This was the first book by K.J.Parker that I've had the pleasure to read, and will certainly not be the last. I am new to the fantasy genre, though not quite a virgin (I'm well read in the Sci-Fi genre, if that counts for something). That said, "Devices And Desires" was clearly the best that I've read so far in the fantasy genre. Parker has clearly done her research with the sort of dilligence and attention to detail that rivals anything that could be expected of the central character of the book.
The story centers around Ziani Vaazes, the unlikely unconventional protagonist-victim-anti-hero. He's a single minded genius of an engineer, who, after some unfortunate events, is forced to work with the material flesh and bone, of human motivations, alliances and betrayals, to construct his grand and terrible machine, that is the only means to achieve a purpose ludicrously simple and mundane. A purpose he cannot avoid working towards, as he puts it, any more than a rock pushed of a ledge can help falling.
Devices And Desires is full of interesting personalities, depth in all fronts, intrigue of human relations with the often banal, almost trivial reasons that can lead to the slaughter of armies and the death of nations. And detail. Lots of detailed knowledge, yet never tedious.

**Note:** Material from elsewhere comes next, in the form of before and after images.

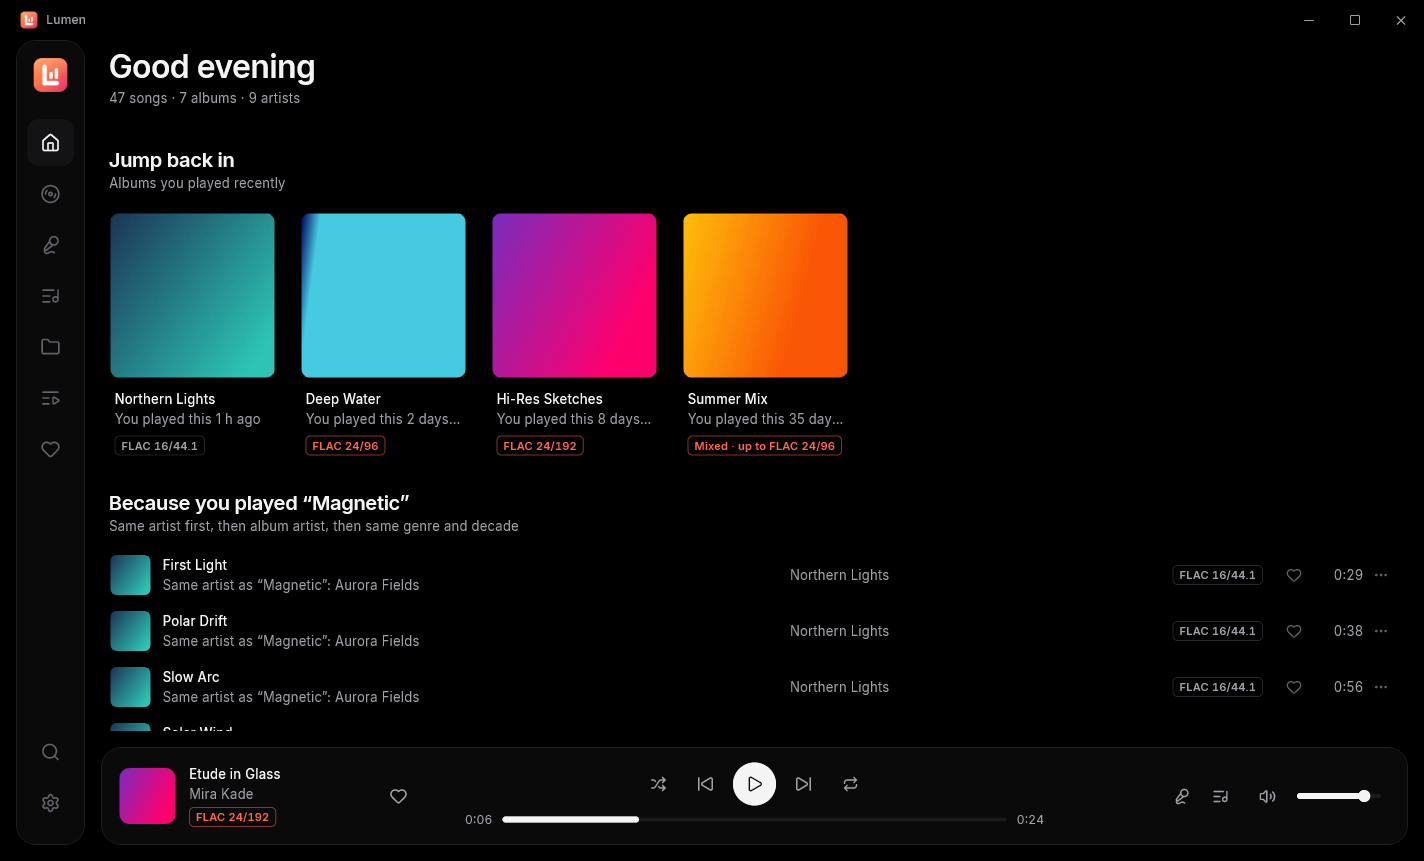
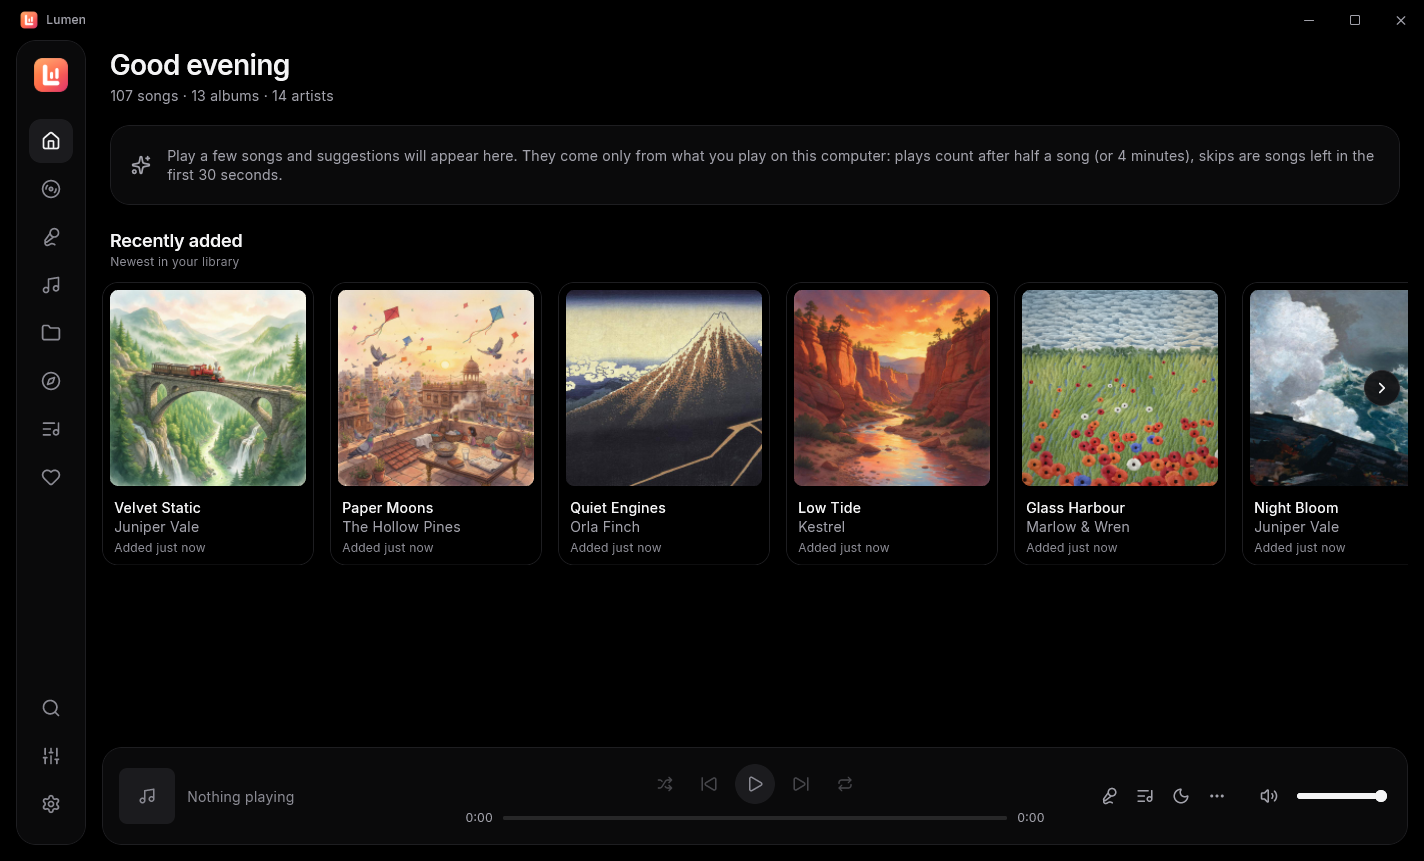
Docs for 0.2.0: README features and fresh screenshots, release notes

diff --git a/docs/releases/v0.2.0.md b/docs/releases/v0.2.0.md
@@ -1,0 +1,56 @@
+# Lumen 0.2.0 beta
+
+Everything since 0.1.1, in plain words. Your library from 0.1.x upgrades by itself on the first start; your music files are only ever read.
+
+## New
+
+### Sound
+A new **Sound** page (the sliders button in the rail, just above Settings).
+- **Signal path** at the top shows what really happens to the music, step by step, for example `FLAC 24/96 → EQ → Limiter → 48 kHz → Speakers`. A **Bit-perfect ✓** badge appears only when Lumen has checked that the device gets exactly the samples in the file. Otherwise it says plainly why not.
+- **Equalizer:** a 10-band **Graphic** EQ, or an **Advanced** parametric EQ with up to 10 bands (peak, shelves, low-/high-pass, notch) that you can drag on the curve. Moving a slider changes the sound live, with no gap or click. 17 built-in presets (including *Small speakers* and *Late night*), plus your own: save, rename, delete, export and import.
+- **Headphone correction:** paste or open an AutoEQ `ParametricEQ.txt`, an Equalizer APO file or a `GraphicEQ.txt`. Nothing is downloaded.
+- **EQ per output device:** your headphones and your speakers each keep their own EQ.
+- **Crossfeed** for headphones (Light / Medium / Strong), so music feels less "inside your head".
+- **Best quality on this device** (on by default): when the device runs at another rate, Lumen converts with soxr at its best setting, works in 32-bit float, adds fine dither for whole-number devices, lowers the level by exactly the EQ's highest boost and keeps peaks under −0.3 dBFS. Cheap devices get clean sound with no crackle.
+- **Upsampling** to 88.2/96, 176.4/192 kHz or the device maximum (in Exclusive mode).
+- **ReplayGain** (Track / Album / Auto) with clipping prevention, and optional gentle levelling for files without ReplayGain tags.
+- The output device and Exclusive mode moved here from Settings.
+
+### Covers and the spinning disc
+- **Cover art for albums without a good cover.** When an album has no cover, or a small or blurry one, Lumen shows art instead. It comes from three collections, all on by default:
+  - **Masterpieces:** 100 public-domain paintings (van Gogh, Hokusai, Klimt, Turner and more), credited in the picker.
+  - **Illustrated:** 100 storybook illustrations made for Lumen.
+  - **Painted:** three styles that Lumen paints itself (starry night, storybook and garden), so the variety never runs out.
+  - **Abstract:** Lumen's 11 code-drawn styles, off by default, can be turned on in Settings → Disc & covers.
+- **Change cover:** right-click an album (or the big cover in Now Playing) to pick any artwork, or keep the original. Your pick is saved for that album and survives moving your music folder. Music files are never written.
+- Each collection is used about equally often, and the drawn art is cached on disk (up to about 300 MB, the least recently used goes first).
+- **The spinning disc:** in Now Playing, a disc slides out from behind the cover, printed with the album art, and turns while music plays. It slows to a stop on pause. **CD** (default) or **vinyl**, or off, in Settings.
+- **Disc mode** (press **D**): only the cover and the spinning disc, for a second screen. F11 fills the screen; Esc leaves.
+- **Mini player:** a small always-on-top window with the cover, the disc and the controls. Open it from ••• in the player bar or from the tray.
+
+### Browse, playlists and statistics
+- **Browse** (the compass in the rail): **Genres**, **Years** (by decade), **Composers** (each work with its movements in order; *Play work* plays them all), **Duplicates** (copies side by side, with their format; *Hide from library* hides one without touching the file) and **Statistics**.
+- **Statistics:** listening time per day, week or month, and your top songs, albums and artists for 7 days, 30 days, 12 months or all time, plus the size of your library.
+- **Smart playlists** that update themselves: rules for genre, year, recently added, play count, never played, favourites, format, sample rate, bit depth and artist. Four are ready-made: Recently added, Most played, Never played and Hi-Res.
+
+### Look and feel
+- **Light theme:** Settings → Theme → Dark / Light / Follow Windows. Every text colour passes the AA contrast rule in both.
+- **Accent from the album art:** Now Playing's glow and the active seek bar take a colour from the playing song's cover.
+- **Tray icon:** play/pause, next, previous, the mini player and quit. *Close to tray* (off by default) keeps the music playing when you close the window.
+- **Sleep timer** (the moon button): 15–60 minutes, end of song or end of queue, with a 10-second fade.
+- **Queue:** Clear, Save as playlist, Undo after a remove, and *Stop after this song*.
+- **Multi-select** everywhere (click, Ctrl+click, Shift+click, Ctrl+A), right-click menus on every card and row, and Play / Shuffle / Play next / Add to queue on every album, artist, folder and playlist.
+
+### Lumen's own audio engine
+Lumen now plays through its own build of mpv 0.41 and FFmpeg 8.1, made in public at [github.com/capsuleutkarsh-design/lumen-audio-engine](https://github.com/capsuleutkarsh-design/lumen-audio-engine). It can only open local files (no network at all), it is smaller than before, and it has every filter the Sound page needs.
+
+## Fixed
+- **Playback:** gapless hand-overs never play a different song from the one the queue shows, even when you edit the queue at the last moment; Next pressed during a hand-over moves exactly one song; songs that can't be played are skipped with a message instead of hanging; an unplugged output device falls back to the system default; the format badge shows what the device really gets; media keys Play and Pause do exactly that; skips and plays are counted correctly across restarts.
+- **Library:** a damaged library file is set aside and Lumen starts fresh instead of failing; renamed or moved music keeps its plays, favourites and playlist places; folders that can't be read no longer remove their songs; better tag reading (DSD, APE, odd MP3/AAC/M4A files, Windows-1252 WAV tags); folder art added later is picked up; album artists and multi-disc albums are grouped better; scanning never blocks the app.
+- **Window and start-up:** the window never opens off-screen; if Lumen can't start it says why and offers *Start fresh* (nothing is deleted); only one Lumen runs at a time; a log file (`lumen.log`) for bug reports; Snap Layouts on the maximise button.
+- **Layout:** the player bar, album headers and song lists fit small windows and large text; keyboard use (Space, Enter, Tab, arrows) works as expected; scroll position and sort order are remembered.
+- **Installer:** the version comes from one place; uninstall asks before deleting your data (No is the default); the portable zip works everywhere; the VC++ runtime is included, so Lumen starts on a fresh Windows.
+
+## Good to know
+- Monet's paintings will join the Masterpieces collection in January 2027, when they become public domain.
+- The installer is larger (about 40 MB) because the two cover collections are bundled. Nothing is downloaded at any time.

diff --git a/README.md b/README.md
@@ -18,16 +18,19 @@ Windows now · Android coming · No account, no internet, no AI. Just your music
 
 Get **[Lumen for Windows](https://github.com/capsuleutkarsh-design/lumen/releases/latest)** (beta): run `Lumen-Setup-….exe`, or unzip the portable `.zip` and run `lumen.exe`. Then open **Settings → Add folder** and pick your music folder. Lumen only reads your files; it never changes them.
 
-> **Beta:** this is the first version. Please report anything odd in [Issues](https://github.com/capsuleutkarsh-design/lumen/issues).
+> **Beta:** please report anything odd in [Issues](https://github.com/capsuleutkarsh-design/lumen/issues). What's new in 0.2.0: [release notes](docs/releases/v0.2.0.md).
 
 ## Screenshots
 
 | | |
 |---|---|
-| ![Album](docs/images/screens/03_album_two_discs.png) **Album** (a two-disc set) | ![Synced lyrics](docs/images/screens/13_lyrics_synced.png) **Synced lyrics** |
-| ![Search](docs/images/screens/15_search.png) **Ctrl+K search** | ![Queue](docs/images/screens/14_queue.png) **Play queue** |
-| ![Songs](docs/images/screens/07_songs.png) **Songs**, with the quality of every file | ![Artists](docs/images/screens/05_artists.png) **Artists** |
-| ![Playlist](docs/images/screens/10_playlist.png) **Playlist** | |
+| ![Now Playing](docs/images/screens/20_now_playing_cd.png) **Now Playing** with the spinning CD | ![Disc mode](docs/images/screens/21_disc_mode.png) **Disc mode** (press D) |
+| ![Sound](docs/images/screens/30_sound_graphic_eq.png) **Sound:** graphic EQ and the signal path | ![Advanced EQ](docs/images/screens/31_sound_advanced_eq.png) **Advanced EQ** with headphone correction |
+| ![Album](docs/images/screens/03_album.png) **Album** | ![Change cover](docs/images/screens/23_change_cover.png) **Change cover**, with credits |
+| ![Composers](docs/images/screens/40_composers.png) **Browse → Composers** | ![Statistics](docs/images/screens/41_statistics.png) **Statistics** |
+| ![Smart playlists](docs/images/screens/42_smart_playlists.png) **Smart playlists** | ![Mini player](docs/images/screens/22_mini_player.png) **Mini player** |
+| ![Light theme](docs/images/screens/50_light_home.png) **Light theme** | ![Light album](docs/images/screens/51_light_now_playing.png) **Light theme:** Now Playing |
+| ![Synced lyrics](docs/images/screens/13_lyrics_synced.png) **Synced lyrics** | ![Search](docs/images/screens/15_search.png) **Ctrl+K search** |
 
 ## Why Lumen
 
@@ -43,18 +46,24 @@ Lumen is inspired by [Wora](https://github.com/playwora/wora), a lovely-looking 
 
 ## Features
 
-- **Every common format:** FLAC (any resolution), ALAC, WAV, AIFF, WavPack, MP3, AAC, OGG and Opus.
+- **Every common format:** FLAC (any resolution), ALAC, WAV, AIFF, WavPack, APE, DSD, MP3, AAC, OGG and Opus.
+- **The Sound page:** a signal path that shows what happens to your music, with a verified **Bit-perfect** badge; a 10-band graphic and an advanced parametric **EQ** with presets; headphone correction from AutoEQ or Equalizer APO files; EQ per output device; crossfeed; upsampling with soxr; ReplayGain; and *Best quality on this device* (high-quality resampling, dither, headroom and a limiter, so even cheap speakers play cleanly).
 - **Bit-perfect output:** WASAPI exclusive mode and an output device picker, plus a quality badge such as *FLAC 24/96*.
-- **Library:** albums, artists, songs, folders, playlists and favourites; M3U8 import and export.
+- **Cover art collections:** albums without a good cover get a public-domain painting (*Masterpieces*), a storybook illustration made for Lumen (*Illustrated*) or a style Lumen paints itself (*Painted*). Right-click → **Change cover** to pick any artwork, with credits. Your files are never changed.
+- **The spinning disc:** a CD (or vinyl) slides out from behind the cover in Now Playing and turns while the music plays. **Disc mode** shows only the cover and the disc; the **mini player** keeps them in a small always-on-top window.
+- **Library:** albums, artists, songs, folders, playlists and favourites; M3U8 import and export. **Browse** by genre, year and composer (works and their movements in order), and find duplicates.
+- **Smart playlists** that update themselves (recently added, most played, never played, Hi-Res, or your own rules), and **Statistics** of your listening.
 - **Quick play:** press **Ctrl+K** to search songs, albums and artists.
 - **Lyrics:** synced lyrics from `.lrc` files or embedded tags.
-- **Windows integration:** media keys, the Windows media overlay, and your queue remembered after a restart.
+- **Dark and light themes**, or follow Windows; the accent follows the album art.
+- **Windows integration:** media keys, the Windows media overlay, a tray icon (with close to tray), a sleep timer, and your queue remembered after a restart.
 - **Private:** everything stays on your PC. The only internet use is an optional update check, off unless you turn it on in Settings.
 
 ## Your data
 
-Lumen keeps its library list, playlists, favourites, play counts, cover thumbnails and a log (`lumen.log`) in **`%APPDATA%\Utkarsh Tripathi\Lumen\`**. *Settings → Data and updates* has buttons that open the folder and the log. Your music files are only read, never changed.
+Lumen keeps its library list, playlists, favourites, play counts, sound settings and a log (`lumen.log`) in **`%APPDATA%\Utkarsh Tripathi\Lumen\`**. *Settings → Data and updates* has buttons that open the folder and the log. Your music files are only read, never changed.
 
+- **Caches:** cover thumbnails and the cover art Lumen draws are kept in `%LOCALAPPDATA%` (the art is capped at about 300 MB; the least recently used goes first). Deleting them is safe.
 - **Portable copy:** the portable `.zip` has a `portable.txt` next to `lumen.exe`, so it keeps everything in a `userdata` folder beside the program instead. Delete `portable.txt` to use `%APPDATA%` again.
 - **Uninstalling** asks whether to delete this data too; the answer is *keep* unless you choose otherwise.
 - **If Lumen cannot start,** it shows why, with *Open data folder* and *Start fresh*. Start fresh renames the old library to `library.db.broken-<date>` and starts empty; nothing is deleted.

Also a well balanced end, tying up many lose ends, giving a feeling of an end of an epoch; yet hinting at things to come, and whole new battles to fight, as Vaatzes' machine grinds it's gears.
As a SciFi fan with a naturalistic world view, I also appreciated the fact that the world is not infused with magic, ghosts and goblins, but rather is confined to the much more interesting wonders of the natural world. The only thing about the world of the book where I had to suspend my disbelief was the complete lack of religions (unless you count the mezentine's religious attitude towards precision of engineering, and the organization around it as religion). While being irreligious myself, I do believe that evidence shows that societies lacking religions or at least prominent superstitions completely (in reality, rather than just on paper) are as unlikely as any of the most fantastic absurdities fathomed by fantasy writers. This strange ommision can, howerver, be forgiven, as world created by Parker is so rich and satisfying in numerous other respects. Devices And Desires is an impressive piece of work, and a real page turner.
While anchiously waiting for the sequel, I'll certainly look into Parker's other works.